Some people are not amused that a record high 130 people have filed certificates of candidacy for the 2016 presidential race, with the majority looking like they need psychiatric help.

Many of the candidates are mouthing the same campaign statements and promises. With their humble backgrounds, the spiels may not just be mere motherhood statements. Many have first-hand knowledge of what ordinary Filipinos want: meaningful jobs, decent housing, quality education, better roads and mass transportation.
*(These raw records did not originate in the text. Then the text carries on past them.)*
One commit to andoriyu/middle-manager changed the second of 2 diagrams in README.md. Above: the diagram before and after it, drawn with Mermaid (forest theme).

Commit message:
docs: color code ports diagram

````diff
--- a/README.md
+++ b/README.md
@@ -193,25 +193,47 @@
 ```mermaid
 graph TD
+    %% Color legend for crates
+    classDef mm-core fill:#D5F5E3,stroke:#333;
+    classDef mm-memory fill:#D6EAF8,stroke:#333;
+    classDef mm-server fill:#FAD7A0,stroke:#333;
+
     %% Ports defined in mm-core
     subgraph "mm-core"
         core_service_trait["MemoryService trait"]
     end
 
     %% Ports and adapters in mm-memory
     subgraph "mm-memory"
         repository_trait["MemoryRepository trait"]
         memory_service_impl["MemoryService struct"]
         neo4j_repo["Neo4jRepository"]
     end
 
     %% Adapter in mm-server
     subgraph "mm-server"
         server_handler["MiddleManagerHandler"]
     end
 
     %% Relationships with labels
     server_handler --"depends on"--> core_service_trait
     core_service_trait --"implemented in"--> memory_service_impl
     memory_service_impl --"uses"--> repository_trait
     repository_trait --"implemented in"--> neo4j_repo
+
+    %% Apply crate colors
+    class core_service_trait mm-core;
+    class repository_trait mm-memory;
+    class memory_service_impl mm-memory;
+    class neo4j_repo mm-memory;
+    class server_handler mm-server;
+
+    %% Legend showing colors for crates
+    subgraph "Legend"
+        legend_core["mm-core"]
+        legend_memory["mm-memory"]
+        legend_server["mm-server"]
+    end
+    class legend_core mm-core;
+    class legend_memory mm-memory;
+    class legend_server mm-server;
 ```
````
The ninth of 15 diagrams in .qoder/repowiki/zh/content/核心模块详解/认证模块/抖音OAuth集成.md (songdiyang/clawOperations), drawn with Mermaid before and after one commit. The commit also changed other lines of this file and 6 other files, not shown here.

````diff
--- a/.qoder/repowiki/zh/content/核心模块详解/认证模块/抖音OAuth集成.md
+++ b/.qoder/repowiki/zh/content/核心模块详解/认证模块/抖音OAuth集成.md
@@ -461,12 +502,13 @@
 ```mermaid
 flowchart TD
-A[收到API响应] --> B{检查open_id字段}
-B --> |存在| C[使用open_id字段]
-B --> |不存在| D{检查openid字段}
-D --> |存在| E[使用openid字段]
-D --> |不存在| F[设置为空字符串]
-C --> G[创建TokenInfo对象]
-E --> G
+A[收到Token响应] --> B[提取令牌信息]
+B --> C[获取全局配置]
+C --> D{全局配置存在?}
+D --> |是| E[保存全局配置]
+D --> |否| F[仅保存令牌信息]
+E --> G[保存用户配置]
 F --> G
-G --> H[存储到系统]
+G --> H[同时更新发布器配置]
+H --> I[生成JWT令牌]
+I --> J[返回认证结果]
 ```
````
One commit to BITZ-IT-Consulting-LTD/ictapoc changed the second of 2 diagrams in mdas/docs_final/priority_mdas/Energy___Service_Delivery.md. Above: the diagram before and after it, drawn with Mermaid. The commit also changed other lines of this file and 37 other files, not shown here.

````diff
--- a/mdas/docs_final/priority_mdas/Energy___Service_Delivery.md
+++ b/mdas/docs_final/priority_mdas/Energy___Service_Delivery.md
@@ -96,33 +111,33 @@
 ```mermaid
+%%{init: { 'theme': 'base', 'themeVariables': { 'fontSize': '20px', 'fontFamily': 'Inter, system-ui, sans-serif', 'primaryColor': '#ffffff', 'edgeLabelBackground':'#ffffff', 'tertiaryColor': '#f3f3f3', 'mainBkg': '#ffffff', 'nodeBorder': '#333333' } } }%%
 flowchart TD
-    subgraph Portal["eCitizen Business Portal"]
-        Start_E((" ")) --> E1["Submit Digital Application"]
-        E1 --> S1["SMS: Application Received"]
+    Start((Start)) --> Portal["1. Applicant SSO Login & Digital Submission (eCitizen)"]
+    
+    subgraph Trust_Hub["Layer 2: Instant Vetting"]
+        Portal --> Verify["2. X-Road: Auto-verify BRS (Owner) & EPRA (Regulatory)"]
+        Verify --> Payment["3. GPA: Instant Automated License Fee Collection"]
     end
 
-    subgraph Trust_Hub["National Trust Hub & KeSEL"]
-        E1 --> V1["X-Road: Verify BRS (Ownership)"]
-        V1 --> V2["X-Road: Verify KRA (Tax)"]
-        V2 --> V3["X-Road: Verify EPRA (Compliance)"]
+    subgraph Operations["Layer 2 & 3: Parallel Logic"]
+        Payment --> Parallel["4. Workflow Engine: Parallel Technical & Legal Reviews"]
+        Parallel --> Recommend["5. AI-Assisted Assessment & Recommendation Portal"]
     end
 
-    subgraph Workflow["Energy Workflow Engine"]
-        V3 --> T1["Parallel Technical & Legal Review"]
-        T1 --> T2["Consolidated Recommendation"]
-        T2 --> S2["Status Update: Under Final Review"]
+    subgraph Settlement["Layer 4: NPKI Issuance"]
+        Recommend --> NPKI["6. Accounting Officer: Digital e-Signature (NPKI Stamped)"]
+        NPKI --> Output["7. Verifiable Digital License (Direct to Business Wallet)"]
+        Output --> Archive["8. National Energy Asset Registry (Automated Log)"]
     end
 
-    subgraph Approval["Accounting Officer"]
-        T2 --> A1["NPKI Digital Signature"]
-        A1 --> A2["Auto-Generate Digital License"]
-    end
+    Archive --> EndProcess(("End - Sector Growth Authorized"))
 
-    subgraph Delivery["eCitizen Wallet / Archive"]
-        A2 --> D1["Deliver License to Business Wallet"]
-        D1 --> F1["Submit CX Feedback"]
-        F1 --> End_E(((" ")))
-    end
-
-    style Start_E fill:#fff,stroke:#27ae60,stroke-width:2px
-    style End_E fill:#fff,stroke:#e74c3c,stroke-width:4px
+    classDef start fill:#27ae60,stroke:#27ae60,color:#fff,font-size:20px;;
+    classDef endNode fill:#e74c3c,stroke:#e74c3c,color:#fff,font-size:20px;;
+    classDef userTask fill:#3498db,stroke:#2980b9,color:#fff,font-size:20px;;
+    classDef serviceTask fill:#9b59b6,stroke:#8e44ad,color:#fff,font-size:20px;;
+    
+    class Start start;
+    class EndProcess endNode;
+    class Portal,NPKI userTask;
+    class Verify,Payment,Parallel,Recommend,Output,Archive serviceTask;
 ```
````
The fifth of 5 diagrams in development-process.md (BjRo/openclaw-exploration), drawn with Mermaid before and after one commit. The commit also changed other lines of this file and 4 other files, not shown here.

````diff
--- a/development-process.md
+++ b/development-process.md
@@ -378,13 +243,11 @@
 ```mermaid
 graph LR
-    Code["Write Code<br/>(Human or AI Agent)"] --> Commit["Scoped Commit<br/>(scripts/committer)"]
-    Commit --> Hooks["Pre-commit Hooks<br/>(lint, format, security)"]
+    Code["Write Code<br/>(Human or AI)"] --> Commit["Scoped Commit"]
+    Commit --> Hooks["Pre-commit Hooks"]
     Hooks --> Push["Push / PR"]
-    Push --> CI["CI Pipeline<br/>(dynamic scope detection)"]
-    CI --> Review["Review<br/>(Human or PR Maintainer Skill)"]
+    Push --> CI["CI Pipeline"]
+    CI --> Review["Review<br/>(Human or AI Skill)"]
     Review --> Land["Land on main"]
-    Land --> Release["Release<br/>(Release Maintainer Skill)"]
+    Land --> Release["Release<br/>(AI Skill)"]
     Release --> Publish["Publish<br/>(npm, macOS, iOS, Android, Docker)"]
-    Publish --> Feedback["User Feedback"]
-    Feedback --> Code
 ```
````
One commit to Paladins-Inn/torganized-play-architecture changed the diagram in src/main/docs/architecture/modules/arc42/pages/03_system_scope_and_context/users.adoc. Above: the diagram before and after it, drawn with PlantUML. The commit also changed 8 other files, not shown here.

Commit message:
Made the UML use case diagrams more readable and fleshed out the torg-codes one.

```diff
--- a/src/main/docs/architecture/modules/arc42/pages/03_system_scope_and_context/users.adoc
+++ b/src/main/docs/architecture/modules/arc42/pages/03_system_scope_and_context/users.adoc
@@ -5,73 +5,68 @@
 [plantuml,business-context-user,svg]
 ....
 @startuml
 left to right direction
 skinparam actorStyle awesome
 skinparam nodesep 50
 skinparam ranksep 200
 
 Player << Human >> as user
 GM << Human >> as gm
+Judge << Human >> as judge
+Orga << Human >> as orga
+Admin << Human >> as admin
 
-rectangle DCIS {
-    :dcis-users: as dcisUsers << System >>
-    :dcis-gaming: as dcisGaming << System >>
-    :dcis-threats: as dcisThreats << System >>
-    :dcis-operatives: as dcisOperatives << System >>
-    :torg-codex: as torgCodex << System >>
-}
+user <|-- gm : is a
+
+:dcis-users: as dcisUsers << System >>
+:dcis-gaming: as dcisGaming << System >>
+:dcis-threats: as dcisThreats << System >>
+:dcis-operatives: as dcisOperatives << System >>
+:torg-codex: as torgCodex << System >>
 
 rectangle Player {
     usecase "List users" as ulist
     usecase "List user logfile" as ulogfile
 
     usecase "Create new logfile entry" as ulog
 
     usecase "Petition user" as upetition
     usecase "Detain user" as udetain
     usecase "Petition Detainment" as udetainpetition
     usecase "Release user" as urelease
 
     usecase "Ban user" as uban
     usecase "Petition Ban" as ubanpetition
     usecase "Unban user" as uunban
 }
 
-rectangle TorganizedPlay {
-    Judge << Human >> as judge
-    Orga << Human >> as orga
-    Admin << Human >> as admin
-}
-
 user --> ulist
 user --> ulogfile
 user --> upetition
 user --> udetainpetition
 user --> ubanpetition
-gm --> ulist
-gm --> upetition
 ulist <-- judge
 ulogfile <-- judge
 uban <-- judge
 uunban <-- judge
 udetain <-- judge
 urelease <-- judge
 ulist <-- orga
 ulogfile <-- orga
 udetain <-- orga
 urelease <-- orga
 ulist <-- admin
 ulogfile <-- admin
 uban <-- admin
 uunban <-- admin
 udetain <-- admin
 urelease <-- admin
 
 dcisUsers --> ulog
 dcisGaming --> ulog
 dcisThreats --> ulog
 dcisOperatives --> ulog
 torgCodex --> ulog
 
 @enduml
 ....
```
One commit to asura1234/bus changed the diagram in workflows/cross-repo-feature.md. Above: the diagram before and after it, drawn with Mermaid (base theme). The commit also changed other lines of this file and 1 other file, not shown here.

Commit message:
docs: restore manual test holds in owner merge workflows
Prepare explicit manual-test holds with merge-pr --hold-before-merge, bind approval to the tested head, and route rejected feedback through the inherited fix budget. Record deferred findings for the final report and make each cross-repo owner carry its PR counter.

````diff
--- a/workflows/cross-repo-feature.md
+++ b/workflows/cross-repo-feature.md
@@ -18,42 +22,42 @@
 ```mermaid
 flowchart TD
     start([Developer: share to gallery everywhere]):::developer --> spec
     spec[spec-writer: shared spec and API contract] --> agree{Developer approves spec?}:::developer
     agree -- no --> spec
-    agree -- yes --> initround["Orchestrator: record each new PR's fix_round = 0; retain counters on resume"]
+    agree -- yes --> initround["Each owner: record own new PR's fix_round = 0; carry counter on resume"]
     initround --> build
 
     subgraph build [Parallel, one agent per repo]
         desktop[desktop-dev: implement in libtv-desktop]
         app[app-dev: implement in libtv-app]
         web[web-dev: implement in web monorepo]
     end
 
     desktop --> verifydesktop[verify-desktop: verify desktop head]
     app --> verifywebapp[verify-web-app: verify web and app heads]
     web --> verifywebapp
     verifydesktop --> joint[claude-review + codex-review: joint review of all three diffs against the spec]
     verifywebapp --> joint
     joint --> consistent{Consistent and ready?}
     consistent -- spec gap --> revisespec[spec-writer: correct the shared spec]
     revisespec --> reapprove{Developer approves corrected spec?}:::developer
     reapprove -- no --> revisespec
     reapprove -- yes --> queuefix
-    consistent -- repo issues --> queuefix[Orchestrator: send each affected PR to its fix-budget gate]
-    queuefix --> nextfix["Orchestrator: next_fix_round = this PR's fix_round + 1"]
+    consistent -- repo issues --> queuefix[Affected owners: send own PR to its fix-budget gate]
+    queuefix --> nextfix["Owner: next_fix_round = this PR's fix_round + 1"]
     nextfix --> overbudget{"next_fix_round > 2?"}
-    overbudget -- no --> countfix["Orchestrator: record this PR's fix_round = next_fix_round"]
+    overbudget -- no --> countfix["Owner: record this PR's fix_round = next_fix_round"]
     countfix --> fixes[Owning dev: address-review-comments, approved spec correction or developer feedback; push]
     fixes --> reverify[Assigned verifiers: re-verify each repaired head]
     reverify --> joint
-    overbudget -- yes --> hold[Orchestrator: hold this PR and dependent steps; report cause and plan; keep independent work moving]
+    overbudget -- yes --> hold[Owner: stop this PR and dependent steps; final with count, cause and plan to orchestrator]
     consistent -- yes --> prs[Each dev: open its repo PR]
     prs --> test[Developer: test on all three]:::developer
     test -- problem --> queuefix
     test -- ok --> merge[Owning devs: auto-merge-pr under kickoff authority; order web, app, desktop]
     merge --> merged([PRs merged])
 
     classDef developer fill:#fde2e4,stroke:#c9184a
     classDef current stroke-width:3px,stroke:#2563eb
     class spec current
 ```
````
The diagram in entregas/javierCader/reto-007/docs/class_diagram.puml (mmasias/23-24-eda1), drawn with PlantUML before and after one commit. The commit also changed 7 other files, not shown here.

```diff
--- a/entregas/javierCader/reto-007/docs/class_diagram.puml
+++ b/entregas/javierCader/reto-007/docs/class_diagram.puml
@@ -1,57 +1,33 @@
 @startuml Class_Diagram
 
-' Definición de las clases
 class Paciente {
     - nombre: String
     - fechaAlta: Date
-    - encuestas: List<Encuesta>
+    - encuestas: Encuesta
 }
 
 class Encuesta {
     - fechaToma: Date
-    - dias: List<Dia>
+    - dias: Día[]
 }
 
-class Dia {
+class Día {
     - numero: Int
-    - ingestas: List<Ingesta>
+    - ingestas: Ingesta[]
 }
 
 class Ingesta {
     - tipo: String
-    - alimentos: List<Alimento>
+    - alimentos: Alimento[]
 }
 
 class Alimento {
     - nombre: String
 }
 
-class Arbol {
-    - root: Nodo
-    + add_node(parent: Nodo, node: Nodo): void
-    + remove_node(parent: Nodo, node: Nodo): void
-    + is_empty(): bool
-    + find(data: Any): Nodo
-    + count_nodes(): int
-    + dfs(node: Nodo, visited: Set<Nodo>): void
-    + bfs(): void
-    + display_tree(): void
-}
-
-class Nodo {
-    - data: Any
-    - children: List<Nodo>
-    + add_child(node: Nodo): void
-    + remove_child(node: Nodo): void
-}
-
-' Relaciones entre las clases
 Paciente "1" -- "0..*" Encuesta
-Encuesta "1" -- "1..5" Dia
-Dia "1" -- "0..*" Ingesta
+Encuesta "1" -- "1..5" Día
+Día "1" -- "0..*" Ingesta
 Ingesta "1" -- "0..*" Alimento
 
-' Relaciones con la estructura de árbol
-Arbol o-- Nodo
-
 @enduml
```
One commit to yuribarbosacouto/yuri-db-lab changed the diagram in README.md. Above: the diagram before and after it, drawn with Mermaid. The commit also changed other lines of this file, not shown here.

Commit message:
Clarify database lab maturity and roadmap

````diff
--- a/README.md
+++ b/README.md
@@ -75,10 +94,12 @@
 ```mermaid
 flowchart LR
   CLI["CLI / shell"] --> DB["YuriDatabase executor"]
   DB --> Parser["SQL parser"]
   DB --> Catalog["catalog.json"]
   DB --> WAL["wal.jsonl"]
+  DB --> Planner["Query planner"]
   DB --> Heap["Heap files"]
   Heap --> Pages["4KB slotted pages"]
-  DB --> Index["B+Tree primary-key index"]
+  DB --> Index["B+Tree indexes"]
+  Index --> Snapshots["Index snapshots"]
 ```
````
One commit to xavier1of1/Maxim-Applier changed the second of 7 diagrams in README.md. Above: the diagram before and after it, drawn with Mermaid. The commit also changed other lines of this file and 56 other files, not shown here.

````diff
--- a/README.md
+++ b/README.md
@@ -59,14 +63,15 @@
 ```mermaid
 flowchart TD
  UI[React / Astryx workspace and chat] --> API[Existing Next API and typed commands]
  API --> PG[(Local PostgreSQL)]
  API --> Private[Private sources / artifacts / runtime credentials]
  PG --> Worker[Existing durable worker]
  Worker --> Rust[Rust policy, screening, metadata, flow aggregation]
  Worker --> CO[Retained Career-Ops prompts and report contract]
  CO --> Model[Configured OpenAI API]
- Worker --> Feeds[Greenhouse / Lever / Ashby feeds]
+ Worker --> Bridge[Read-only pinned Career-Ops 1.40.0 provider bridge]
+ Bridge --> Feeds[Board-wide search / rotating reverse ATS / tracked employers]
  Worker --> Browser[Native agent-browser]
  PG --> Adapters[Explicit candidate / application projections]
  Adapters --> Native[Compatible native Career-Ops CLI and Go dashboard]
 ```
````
Still, too many of the 130 are embarrassing examples of the unique brand of Philippine democracy. The world must be wondering about the weakness of a system that allows that kind of circus to prevail, with the situation seeming to get worse with each electoral exercise. The Commission on Elections will have to expend time, effort and public funds in the process of weeding out nuisance candidates from the list of presidential aspirants. Why not regulate their entry at the outset, by requiring a reasonable amount of filing bond, for example, that is forfeited in case the candidate is declared a nuisance?

This circus can also be minimized if the country had a strong party system in place. But political parties after the Marcos dictatorship have been nothing but vehicles for launching presidential ambitions and accommodating major campaign donors and political butterflies. Knowing that parties stand only for temporary political alliances of convenience rather than positions on issues and policies, Filipino voters pick a president and vice president from rival parties. Who can blame those unknown presidential aspirants for believing that they don’t need political parties for their campaign?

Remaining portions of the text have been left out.